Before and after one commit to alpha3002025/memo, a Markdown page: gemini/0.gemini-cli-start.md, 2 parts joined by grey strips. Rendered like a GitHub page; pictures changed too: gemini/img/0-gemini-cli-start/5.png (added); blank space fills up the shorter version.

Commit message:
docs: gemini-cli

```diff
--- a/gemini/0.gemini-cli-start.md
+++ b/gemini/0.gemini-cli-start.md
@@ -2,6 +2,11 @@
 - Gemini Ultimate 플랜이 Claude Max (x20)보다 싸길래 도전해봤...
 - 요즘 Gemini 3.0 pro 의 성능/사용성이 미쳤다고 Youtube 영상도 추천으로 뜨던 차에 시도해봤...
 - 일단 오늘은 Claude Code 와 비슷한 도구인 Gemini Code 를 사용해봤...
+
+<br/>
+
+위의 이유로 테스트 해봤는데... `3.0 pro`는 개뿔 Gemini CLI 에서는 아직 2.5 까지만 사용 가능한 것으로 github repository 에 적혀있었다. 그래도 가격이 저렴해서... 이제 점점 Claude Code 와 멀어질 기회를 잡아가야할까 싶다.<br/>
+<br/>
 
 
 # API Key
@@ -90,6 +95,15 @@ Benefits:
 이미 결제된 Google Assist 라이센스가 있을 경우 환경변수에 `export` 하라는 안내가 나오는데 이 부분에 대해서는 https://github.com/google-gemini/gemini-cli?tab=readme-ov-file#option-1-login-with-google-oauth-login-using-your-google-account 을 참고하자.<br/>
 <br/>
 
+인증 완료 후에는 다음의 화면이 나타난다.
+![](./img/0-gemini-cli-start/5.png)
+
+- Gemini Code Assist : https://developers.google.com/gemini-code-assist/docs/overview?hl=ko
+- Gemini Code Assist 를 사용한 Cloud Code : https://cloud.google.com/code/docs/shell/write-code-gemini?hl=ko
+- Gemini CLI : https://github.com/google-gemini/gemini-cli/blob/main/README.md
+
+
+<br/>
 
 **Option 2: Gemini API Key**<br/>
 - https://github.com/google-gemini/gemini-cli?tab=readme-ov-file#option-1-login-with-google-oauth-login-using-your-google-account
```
= = =
→ What you should do:
Check every line of the records, and copy the ones that hold the word "https".

→ Result below:
 이미 결제된 Google Assist 라이센스가 있을 경우 환경변수에 `export` 하라는 안내가 나오는데 이 부분에 대해서는 https://github.com/google-gemini/gemini-cli?tab=readme-ov-file#option-1-login-with-google-oauth-login-using-your-google-account 을 참고하자.<br/>
+- Gemini Code Assist : https://developers.google.com/gemini-code-assist/docs/overview?hl=ko
+- Gemini Code Assist 를 사용한 Cloud Code : https://cloud.google.com/code/docs/shell/write-code-gemini?hl=ko
+- Gemini CLI : https://github.com/google-gemini/gemini-cli/blob/main/README.md
 - https://github.com/google-gemini/gemini-cli?tab=readme-ov-file#option-1-login-with-google-oauth-login-using-your-google-account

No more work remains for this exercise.